## WHAT IS BEING ASKED:
Please repeat the records exactly. The pictures are to be left out.

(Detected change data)
++++++++++++++++++++

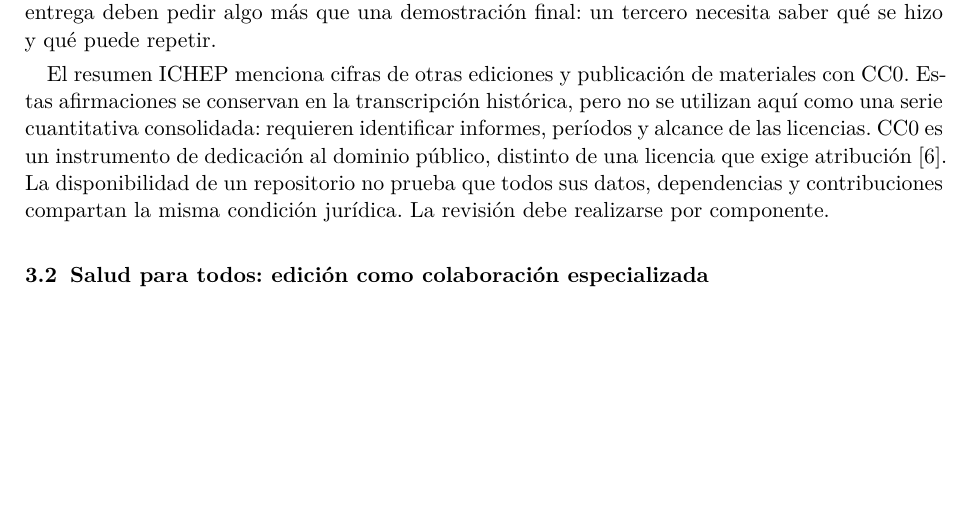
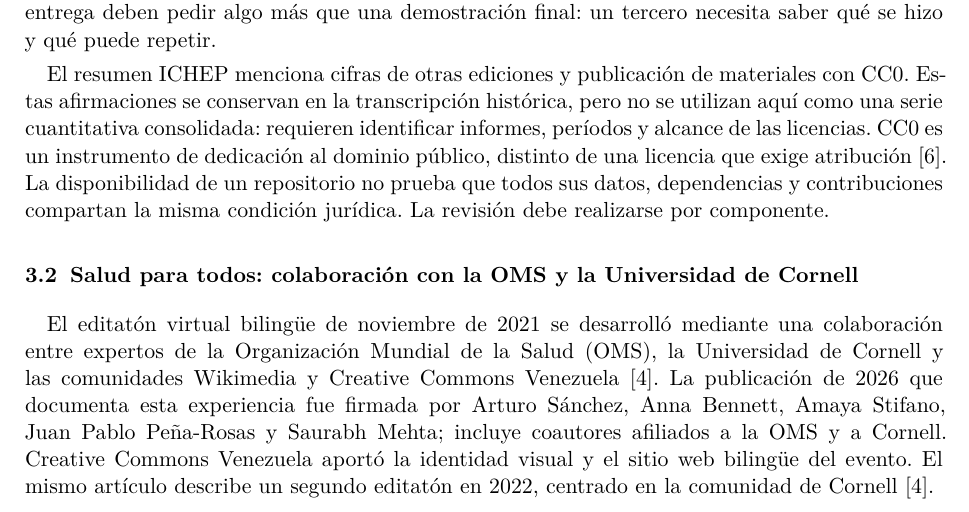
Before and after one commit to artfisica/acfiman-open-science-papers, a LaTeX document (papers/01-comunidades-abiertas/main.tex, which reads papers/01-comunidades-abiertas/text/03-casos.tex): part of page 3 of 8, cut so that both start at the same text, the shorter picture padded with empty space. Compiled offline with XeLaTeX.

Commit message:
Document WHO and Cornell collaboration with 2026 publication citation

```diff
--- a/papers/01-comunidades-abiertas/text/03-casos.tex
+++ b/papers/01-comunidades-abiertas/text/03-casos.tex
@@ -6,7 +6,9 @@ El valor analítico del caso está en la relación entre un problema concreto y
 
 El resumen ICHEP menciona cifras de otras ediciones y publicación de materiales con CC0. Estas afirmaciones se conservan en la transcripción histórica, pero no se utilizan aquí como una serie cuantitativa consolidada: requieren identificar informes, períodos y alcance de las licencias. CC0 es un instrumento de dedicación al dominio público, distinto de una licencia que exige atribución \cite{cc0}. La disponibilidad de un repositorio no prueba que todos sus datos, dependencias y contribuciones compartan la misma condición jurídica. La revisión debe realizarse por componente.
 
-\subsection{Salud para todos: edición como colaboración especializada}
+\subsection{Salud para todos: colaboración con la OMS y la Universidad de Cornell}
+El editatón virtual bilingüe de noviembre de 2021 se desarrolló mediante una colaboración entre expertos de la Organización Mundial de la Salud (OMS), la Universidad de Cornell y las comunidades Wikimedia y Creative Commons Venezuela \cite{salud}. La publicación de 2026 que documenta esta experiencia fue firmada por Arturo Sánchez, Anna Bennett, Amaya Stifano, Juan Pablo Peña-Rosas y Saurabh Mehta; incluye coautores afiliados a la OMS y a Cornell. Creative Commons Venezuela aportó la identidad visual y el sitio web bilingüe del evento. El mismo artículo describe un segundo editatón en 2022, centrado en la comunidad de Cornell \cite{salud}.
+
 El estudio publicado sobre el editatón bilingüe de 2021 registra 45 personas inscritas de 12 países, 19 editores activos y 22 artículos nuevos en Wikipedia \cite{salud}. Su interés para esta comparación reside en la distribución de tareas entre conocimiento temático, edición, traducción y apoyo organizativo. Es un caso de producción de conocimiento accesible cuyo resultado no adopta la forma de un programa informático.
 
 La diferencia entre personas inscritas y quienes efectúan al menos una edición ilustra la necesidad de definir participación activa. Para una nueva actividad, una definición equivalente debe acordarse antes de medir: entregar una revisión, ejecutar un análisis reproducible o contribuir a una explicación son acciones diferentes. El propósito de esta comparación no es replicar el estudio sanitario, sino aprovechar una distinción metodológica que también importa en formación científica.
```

++++++++++++++++++++

## TASK RESULT:
Before and after one commit to artfisica/acfiman-open-science-papers, a LaTeX document (papers/01-comunidades-abiertas/main.tex, which reads papers/01-comunidades-abiertas/text/03-casos.tex): part of page 3 of 8, cut so that both start at the same text, the shorter picture padded with empty space. Compiled offline with XeLaTeX.

Commit message:
Document WHO and Cornell collaboration with 2026 publication citation

```diff
--- a/papers/01-comunidades-abiertas/text/03-casos.tex
+++ b/papers/01-comunidades-abiertas/text/03-casos.tex
@@ -6,7 +6,9 @@ El valor analítico del caso está en la relación entre un problema concreto y
 
 El resumen ICHEP menciona cifras de otras ediciones y publicación de materiales con CC0. Estas afirmaciones se conservan en la transcripción histórica, pero no se utilizan aquí como una serie cuantitativa consolidada: requieren identificar informes, períodos y alcance de las licencias. CC0 es un instrumento de dedicación al dominio público, distinto de una licencia que exige atribución \cite{cc0}. La disponibilidad de un repositorio no prueba que todos sus datos, dependencias y contribuciones compartan la misma condición jurídica. La revisión debe realizarse por componente.
 
-\subsection{Salud para todos: edición como colaboración especializada}
+\subsection{Salud para todos: colaboración con la OMS y la Universidad de Cornell}
+El editatón virtual bilingüe de noviembre de 2021 se desarrolló mediante una colaboración entre expertos de la Organización Mundial de la Salud (OMS), la Universidad de Cornell y las comunidades Wikimedia y Creative Commons Venezuela \cite{salud}. La publicación de 2026 que documenta esta experiencia fue firmada por Arturo Sánchez, Anna Bennett, Amaya Stifano, Juan Pablo Peña-Rosas y Saurabh Mehta; incluye coautores afiliados a la OMS y a Cornell. Creative Commons Venezuela aportó la identidad visual y el sitio web bilingüe del evento. El mismo artículo describe un segundo editatón en 2022, centrado en la comunidad de Cornell \cite{salud}.
+
 El estudio publicado sobre el editatón bilingüe de 2021 registra 45 personas inscritas de 12 países, 19 editores activos y 22 artículos nuevos en Wikipedia \cite{salud}. Su interés para esta comparación reside en la distribución de tareas entre conocimiento temático, edición, traducción y apoyo organizativo. Es un caso de producción de conocimiento accesible cuyo resultado no adopta la forma de un programa informático.
 
 La diferencia entre personas inscritas y quienes efectúan al menos una edición ilustra la necesidad de definir participación activa. Para una nueva actividad, una definición equivalente debe acordarse antes de medir: entregar una revisión, ejecutar un análisis reproducible o contribuir a una explicación son acciones diferentes. El propósito de esta comparación no es replicar el estudio sanitario, sino aprovechar una distinción metodológica que también importa en formación científica.
```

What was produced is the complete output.